The third boss, or at least the third boss that I fought, neither ambushes you, nor rushes you. She waits for you. Vicar Amelia can be seen at the end of a long church, hunched over and praying. The environment is suspicious, indicative of a boss fight in every way that a video game environment can be indicative of a boss fight, but Amelia waits just long enough to make us doubt ourselves. You’ll walk more than half the length of the church, ready but waiting, as Amelia prays with her back to you, a vulnerable position that encourages us to come closer and attack. Except that you won’t get that chance because she quickly transforms into a giant werewolf. Crap.
Not only does the timing of the fight surprise us, but the nature of it is surprising as well. The Cleric Beast establishes that we should expect giant monsters, but Gascoigne tells us that humans can be deadly as well. Amelia looks to be one of the former, but then becomes one of the latter.
Eventually you’ll learn the patterns of Bloodborne. You’ll know when a boss is coming because of the environment and because it just feels like that time has come. However, when you do reach this point, the game knows that you know its patterns, and it’ll change things accordingly.
There’s a late-game area called the Nightmare Frontier that’s infamous because other players can invade your game with incredible ease there, and make no mistake, these invaders are bosses in their own right. You’re warned when an invader appears, but you don’t know where they will specifically appear.
The first time that I was invaded I started running through the level, desperate to return to where I had died previously so that I could retrieve my lost Blood Echoes. I didn’t consider the fact that I had died because a monster threw a rock at me and that I was running right into his line of sight again.

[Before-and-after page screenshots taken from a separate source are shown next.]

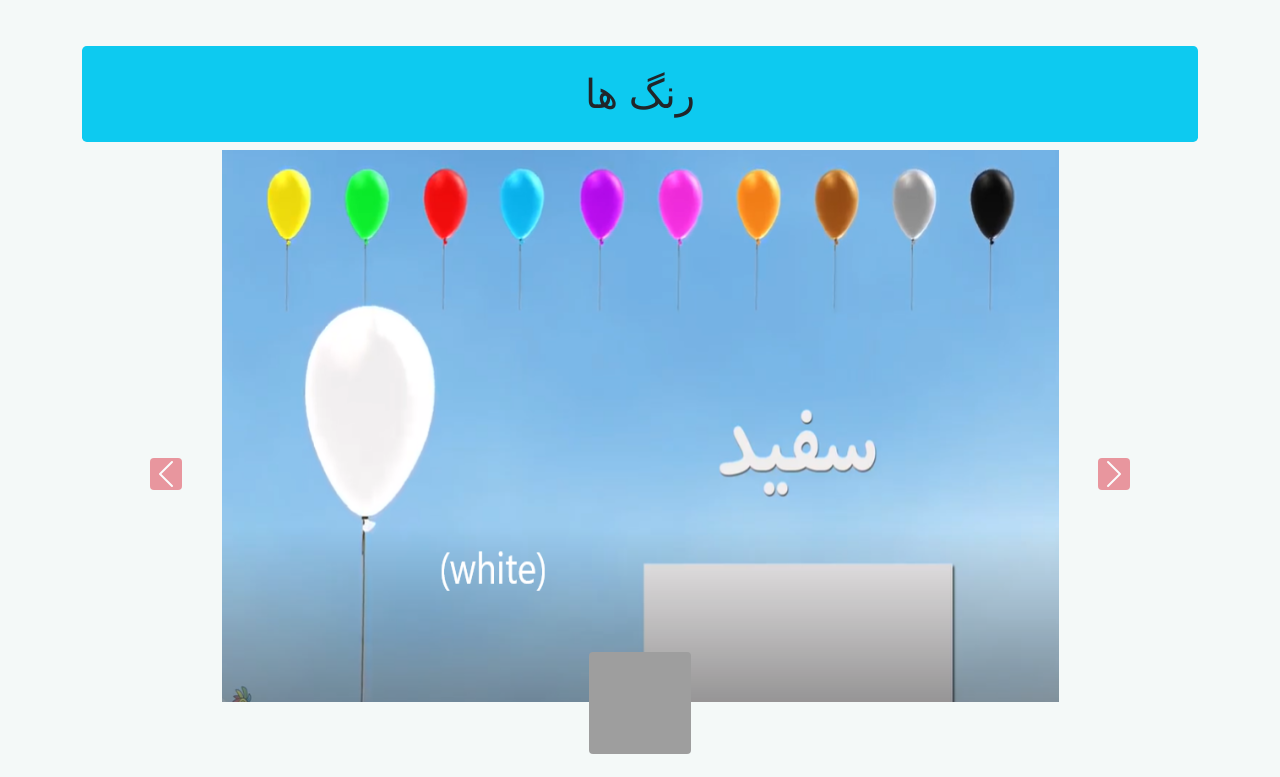
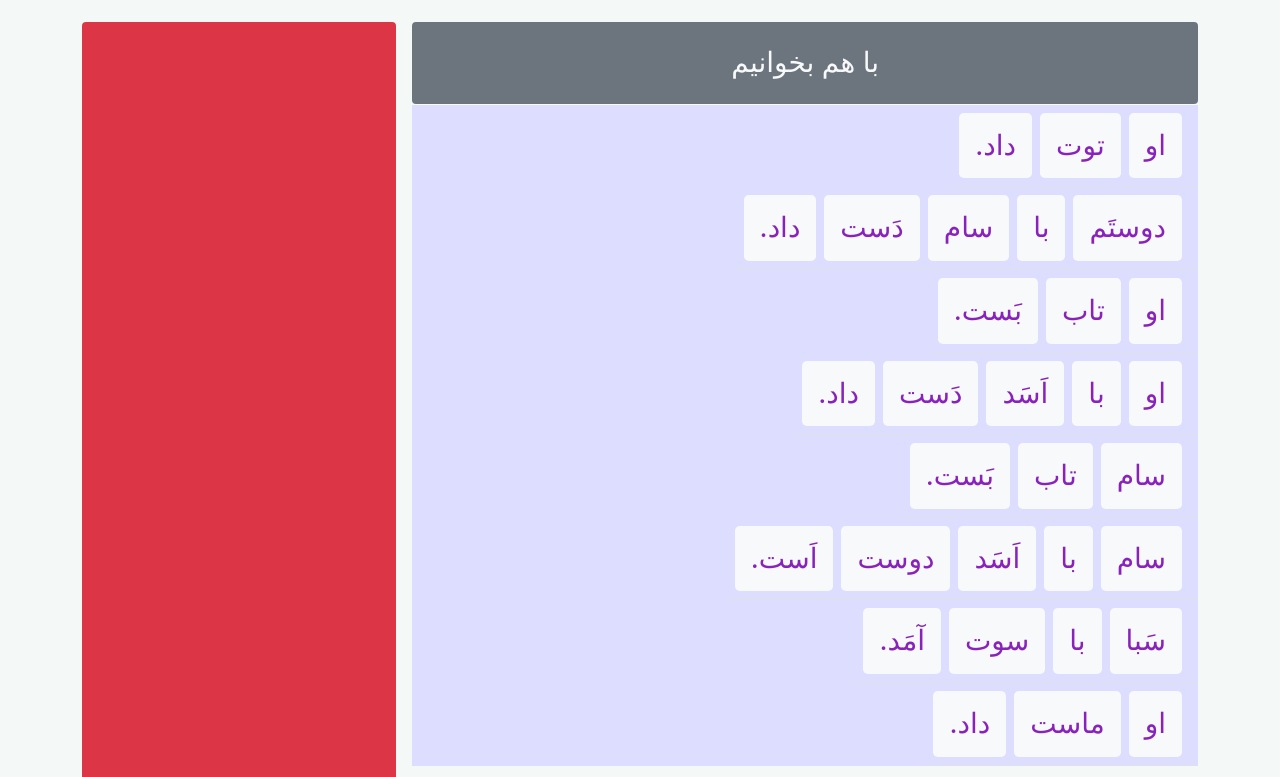
Before and after one commit to masooma-zahedi/reactFarsiClass, a React (Create React App) app: page / in a window 1280 px wide. Shown: the part 3500-4277 px from the top of the page. Built offline with nearby package versions, Linux system fonts and the light colour scheme; grey boxes are pictures that could not be loaded.

Commit message:
make sylbelWord at alpha page

```diff
--- a/src/component/classes/alphabet/Alphabet.js
+++ b/src/component/classes/alphabet/Alphabet.js
@@ -2,6 +2,7 @@ import {CardAlphaCompo,} from "./cardAlpha/CardAlphaCompo.js";
 import {alphaCrousel} from "./dataAlpha.js"
 import {CarouselAlpha} from "./CarouselAlpha"
 import { WordCarousel } from "./WordCarousel";
+import { SylabeWords } from "./SylabeWords";
 
 
 export const Alphabet = () => {
@@ -11,6 +12,7 @@ export const Alphabet = () => {
         <div className = "container mt-4">
           <CarouselAlpha  dataCarousel={alphaCrousel}/>
           <CardAlphaCompo/>
+          <SylabeWords/>
           <WordCarousel/>
         </div>
     </>
--- /dev/null
+++ b/src/component/classes/alphabet/SylabeWords.js
@@ -0,0 +1,59 @@
+import React from 'react';
+import { sylabelWord1 } from './dataAlpha';
+
+export const SylabeWords = () => {
+  return (
+    <>
+        <section className=" f-right mt-4">
+            <div className="d-flex  ">
+                <div className=" flex-fill">
+                    <div className="ms-3">
+                    {/* <!-- ******************* --> */}
+                    <div
+                        className="table-responsive"
+                    >
+                        <table
+                        className="table"
+                        >
+                        <thead>
+                            <tr className=''>
+                            <th className="h3 bg-secondary p-4 text-center rounded text-light p-2" scope="col">{sylabelWord1.titleHead}</th>
+                            </tr>
+                        </thead>
+                        <tbody>
+                            {sylabelWord1.sentenceRow.map((sentence,index)=>{
+                                return(
+                                    <>
+                                        <tr style={{backgroundColor:"#ddddff"}} className="h1 " key={index}>
+                                        <td className="btn-group sentence_alpha " role="group" aria-label="Basic example">
+                                            {sentence.map((item,index)=>{
+                                                const putWord = ()=>{
+                                                    let target = sylabelWord1.buttonTargetId
+                                                    console.log(target);
+                                                    document.querySelector(`#${target}`).innerHTML=`
+                                                        <h1>${item.syla=="" ? item.word : item.syla}</h1>
+                                                    `
+                                                }
+                                                return(
+                                                    <>
+                                                        <button key={index} type="button" style={{color:"#8822bb"}} className="btn-lg btn-light fs-3 p-3 me-2  border-0" onClick={putWord}>{item.word}</button>
+                                                    </>
+                                                )
+                                            })}
+                                        </td>
+                                        </tr>
+                                    </>
+                                )
+                            })}
+                        </tbody>
+                        </table>
+                    </div>
+                    {/* <!-- *************** --> */}
+                    </div>
+                </div>
+                <div className=" bg-danger flex-fill rounded py-10 d-flex justify-content-center align-items-center text-light" id={sylabelWord1.buttonTargetId}></div>
+            </div>
+        </section>
+    </>
+  )
+}
--- a/src/component/classes/alphabet/dataAlpha.js
+++ b/src/component/classes/alphabet/dataAlpha.js
@@ -1,3 +1,4 @@
+// ******************************* Start Just Carousel ***************
 export let alphaCrousel={
     buttonId:"alphaC1",
     carouselImg:[
@@ -8,6 +9,9 @@ export let alphaCrousel={
     "./images/assetAlpha/cardAlpha/Untitled-2-5.jpg",
     "./images/assetAlpha/cardAlpha/Untitled-2-6.jpg",
 ]}
+// ******************************* End Just Carousel data ************************
+
+// ******************************* Start MakeWordCarousel data *********************
 export let testColor = {
 
         wordCarousel:{
@@ -693,3 +697,157 @@ export let testDaysOfWeek = {
         },
     ]
 }
+
+// ******************************* End MakeWordCarousel data *********************
+
+// ******************************* Start SylabelWords data *********************
+export let sylabelWord1={
+    buttonTargetId:"testSylabe1",
+    titleHead:"با هم بخوانیم",
+    sentenceRow:[
+        // each arrow is one sentence
+        [
+            {
+            word:"او",
+            syla:""
+            },
+            {
+            word:"توت",
+            syla:""
+            },
+            {
+            word:"داد.",
+            syla:""
+            },
+        ],
+        [
+            {
+            word:"دوستَم",
+            syla:"دوس + تَم"
+            },
+            {
+            word:"با",
+            syla:""
+            },
+            {
+            word:"سام",
+            syla:""
+            },
+            {
+            word:"دَست",
+            syla:""
+            },
+            {
+            word:"داد.",
+            syla:""
+            },
+        ],
+        [
+            {
+            word:"او",
+            syla:""
+            },
+            {
+            word:"تاب",
+            syla:""
+            },
+            {
+            word:"بَست.",
+            syla:""
+            },
+        ],
+        [
+            {
+            word:"او",
+            syla:""
+            },
+            {
+            word:"با",
+            syla:""
+            },
+            {
+            word:"اَسَد",
+            syla:"اَ + سَد"
+            },
+            {
+            word:"دَست",
+            syla:""
+            },
+            {
+            word:"داد.",
+            syla:""
+            },
+        ],
+        [
+            {
+            word:"سام",
+            syla:""
+            },
+            {
+            word:"تاب",
+            syla:""
+            },
+            {
+            word:"بَست.",
+            syla:""
+            },
+        ],
+        [
+            {
+            word:"سام",
+            syla:""
+            },
+            {
+            word:"با",
+            syla:""
+            },
+            {
+            word:"اَسَد",
+            syla:"اَ + سَد"
+            },
+            {
+            word:"دوست",
+            syla:""
+            },
+            {
+            word:"اَست.",
+            syla:""
+            },
+        ],
+        [
+            {
+            word:"سَبا",
+            syla:""
+            },
+            {
+            word:"با",
+            syla:""
+            },
+            {
+            word:"سوت",
+            syla:""
+            },
+            {
+            word:"آمَد.",
+            syla:"آ + مَد"
+            },
+        ],
+        [
+            {
+            word:"او",
+            syla:""
+            },
+            {
+            word:"ماست",
+            syla:""
+            },
+            {
+            word:"داد.",
+            syla:""
+            },
+        ],
+    ]
+}
+
+
+// ******************************* End SylabelWords data *********************
```
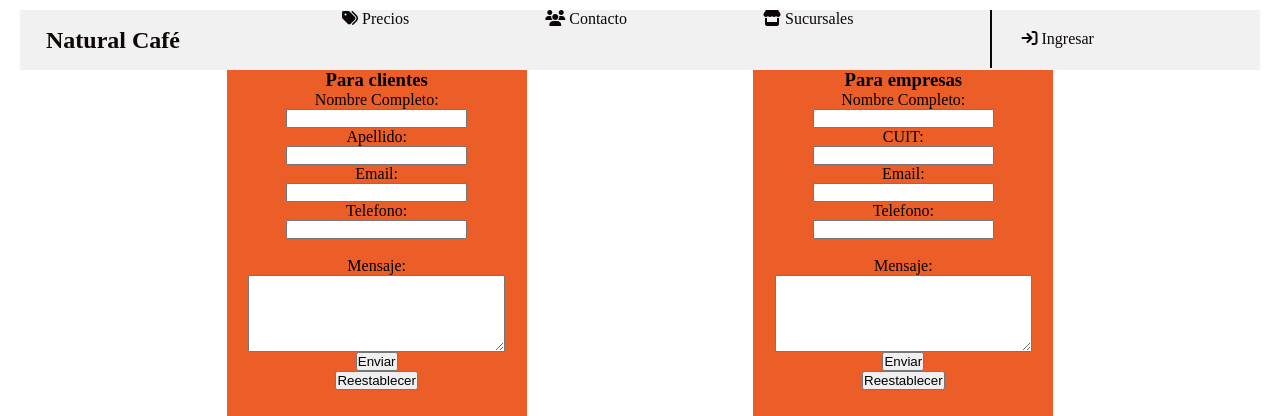
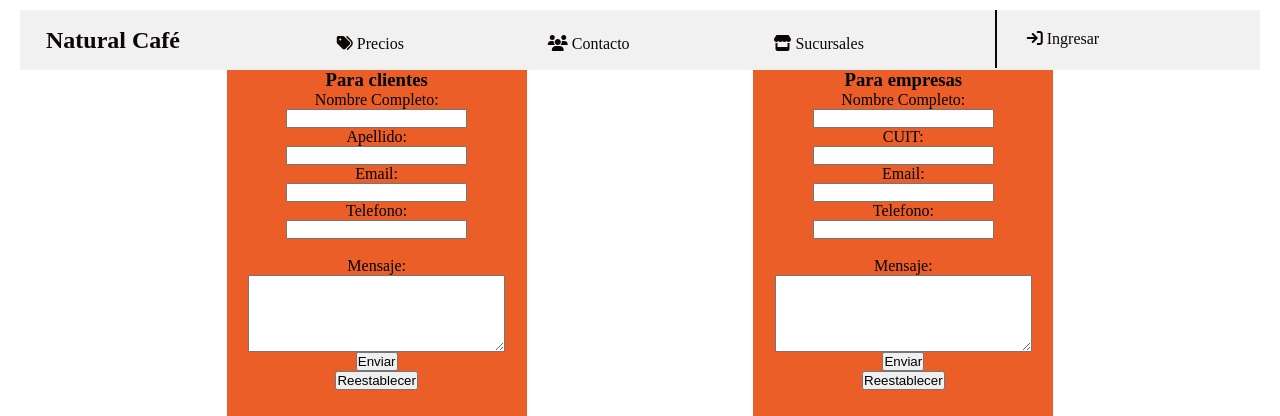
Before and after one commit to gonzalobernardis/Natural_Cafe, a plain HTML site: page pages/contacto.html in a window 1280 px wide. Shown: the top 416 px of the page. Drawn offline with Linux system fonts and the light colour scheme.

Commit message:
correccion de nav en todas las secciones de la pagina

```diff
--- a/pages/contacto.html
+++ b/pages/contacto.html
@@ -17,6 +17,7 @@
                 <a href="../index.html">Natural Café</a>
             </h1>
             <ul>
+                <div class="linksPrincipales">
                     <li>
                         <a class="negro" href="precios.html">
                             <i class="fa-solid fa-tags"></i> Precios
@@ -32,6 +33,7 @@
                             <i class="fa-solid fa-store"></i> Sucursales
                         </a>
                     </li>
+                </div>
                 <li class="login">
                     <a class="negro" href="#">
                         <i class="fa-solid fa-arrow-right-to-bracket"></i> Ingresar
```
Also changed, not shown: pages/precios.html (+2 -0 lines), pages/sucursales.html (+2 -0 lines). Lines whose indentation alone changed are shown as unchanged.
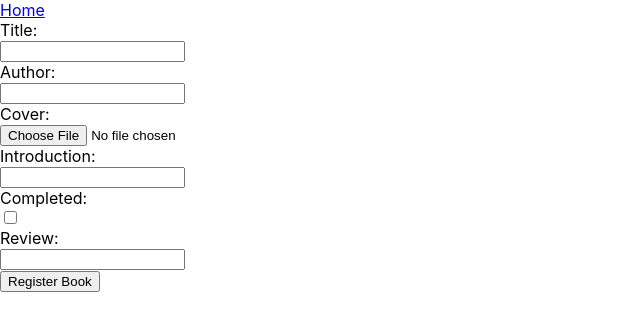
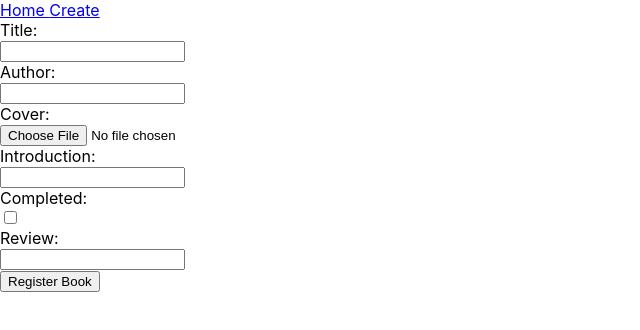
Before and after one commit to eddgalan/LibraryReact, a React (Create React App) app: page /create in a window 1280 px wide. Shown: the top 330 px of the page, without its empty margins (0-640 px from the left). Built offline with nearby package versions, Linux system fonts and the light colour scheme; the HTML template or start-up script is replaced by a standard one.

Commit message:
Layout - Se creó el componenten Navbar para mostrar una barra de navegación sencilla - Se creó el componente Layout para manejar el layout de la aplicación - Se configuró el layout en las páginas

```diff
--- /dev/null
+++ b/src/components/layout.jsx
@@ -0,0 +1,12 @@
+import React from 'react';
+import NavBar from './navbar';
+
+function Layout({ children }) {
+  return(
+    <div>
+      <NavBar />
+      <div>{ children }</div>
+    </div>
+  );
+}
+export default Layout;
--- /dev/null
+++ b/src/components/navbar.jsx
@@ -0,0 +1,12 @@
+import { Link } from 'react-router-dom';
+
+function NavBar() {
+  return (
+    <div>
+      <Link to="/"> Home </Link>
+      <Link to="/create"> Create </Link>
+    </div>
+  );
+}
+
+export default NavBar;
--- a/src/pages/create.jsx
+++ b/src/pages/create.jsx
@@ -1,5 +1,5 @@
 import React, { useState } from 'react';
-import { Link } from 'react-router-dom';
+import Layout from '../components/layout';
 import { useAppContext } from '../store/store';
 
 function Create() {
@@ -63,8 +63,7 @@ function Create() {
   }
 
   return (
-    <div>
-      <Link to="/"> Home </Link>
+    <Layout>
       <form onSubmit={ handleSubmit } >
         <div>
           <div> Title: </div>
@@ -93,7 +92,7 @@ function Create() {
         </div>
         <button type="submit"> Register Book </button>
       </form>
-    </div>
+    </Layout>
   );
 }
 
--- a/src/pages/index.jsx
+++ b/src/pages/index.jsx
@@ -1,15 +1,14 @@
 import React from 'react';
-import { Link } from 'react-router-dom';
 import { useAppContext } from '../store/store';
+import Layout from '../components/layout';
 
 function Index() {
   const store = useAppContext();
 
   return (
-    <div>
-      <Link to="/create"> Home </Link>
+    <Layout>
       { store.items.map((item) => (<div>{ item.title }</div>)) }
-    </div>
+    </Layout>
   );
 }
 
--- a/src/pages/view.jsx
+++ b/src/pages/view.jsx
@@ -1,8 +1,9 @@
 import React from 'react';
+import Layout from '../components/layout';
 
 function View() {
   return (
-    <div> View </div>
+    <Layout> View </Layout>
   );
 }
 
```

I found my Blood Echoes and the invader, and then we fought while boulders rained around us. I died, of course. I was unprepared for that fight at that time in that area. But damn it was a thrilling death.
This is the game taunting us, toying with our expectations, and I love it all the more for that, for the way it increases my paranoia and encourages an awareness of my surroundings. There’s always a thrill in preparing for a fight, but it’s another kind of thrill to have the fight come to you unexpectedly. I’ve written before about how the Souls games are an evolution of survival-horror, and Bloodborne makes the strongest case for this yet, what with its gothic setting and Lovecraftian mythos. This is a game that wants us to be scared, and it know that to scare us it has to attack us in ways that we haven’t seen before.